I got to Skype with my family back home until the internet cafe closed. With the seven hour time difference life winded down in Lesotho while families were just starting to gather for turkey in the U.S. Strangely, I felt no connection to the holiday. No obligation to recreate it, and no necessity to be with anyone in particular. There was no excitement like when I used to envision sitting before a pumpkin pie; no feeling of exclusion like I was missing out. I accepted what life is – I’m here, you’re there. Perhaps the difference is that a year ago, I lamented about missing the holidays with friends and family. Life in Lesotho was still too new to embrace all of the new changes I was going through. But now I am completely happy and content with where I am and the life I live here.
November was a “breakthrough” month. I hate to admit it, but from around May to October I was in a slump. It was the mid-point of my service and no matter what I did I felt like I was going to remain miserably emotional until I left. Starting November 1st I had plans to travel and see friends every weekend, and just finished my touring last Wednesday, when I arrived back from Mozambique.
My journey around Lesotho and to Mozambique was the closest to a path of discovery I’ve known.
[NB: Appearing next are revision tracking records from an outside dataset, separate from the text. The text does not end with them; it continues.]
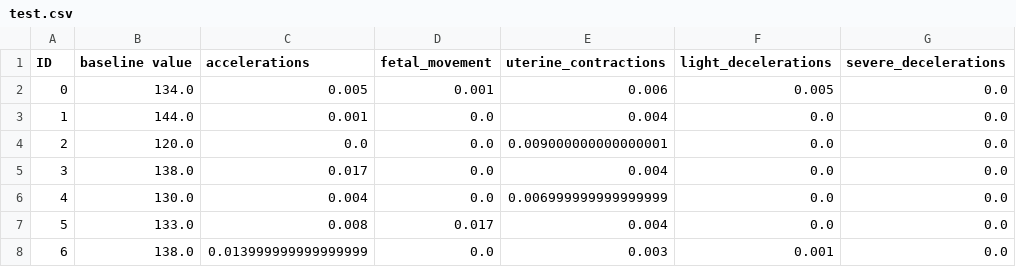
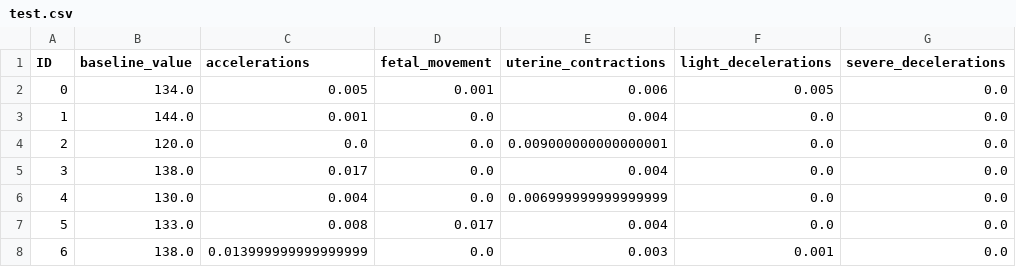
Before and after one commit to nurullah4rslan/csv, a CSV file: test.csv, drawn as a sheet; only a part is shown; the diff names each change by its address in the sheet, - before the commit and + after, or states it on an @@ line.

Commit message:
Update test.csv

```diff
--- a/test.csv
+++ b/test.csv
-B1: baseline value
+B1: baseline_value
```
I realized what it looks like to prioritize relationships and revel in their union. I tasted the refreshment of mountain air, saltiness of ocean waves, and delectable freedom of the open road. Most importantly, I felt, for the first time in a year and a half, what it’s like to come back to a house – a family – a community – a country, where life is my life, not my lifein Africa.
That being said, I am very grateful for the people in my life. From my co-workers to my village, from my acquaintances selling tomatoes on the street to the stranger holding a chicken on the taxi, they all make my living here so wonderful. It just took a bit of discovery to truly appreciate everything, the good and the not-so-great.
Since October I have been very busy! Business skills training, hip-hop (more like Beyonce) dancing, an international conference on Drug and Alcohol policy, grant assistance and research, World AIDS Day, and now two weeks of summer camp with youth. I hope to write a post about all of these in a few weeks. I mentioned travelling, so here are some pictures of where I went and what I did. Happy Holidays, enjoy!
Katse Dam, in Thaba-Tseka
PCVs walking to the boat cruise launch at Katse Dam
On the Katse Dam in Thaba-Tseka
A trick-or-treat tree, PCV, chess rook (or chef), minions, fisherman, repairman and photoshop victim gathered for Halloween.
View from my bed on vacation
Guinjata Bay, Mozambique
We ate prawns almost every day in Mozambique. SO. MANY. PRAWNS.
View of Guiquindo Lodge. We has the whole place to ourselves!
First time snorkelers!
Fisherboys looking for luck during low tide
Woman looking for mussels in low tide.
Walking the historic town of Tofo, Mozambique
xX Nthati Xx
Note: The title “Give Tanks” is referring to how Basotho say “Give Thanks”… please read it in that way. It’s kinda fun.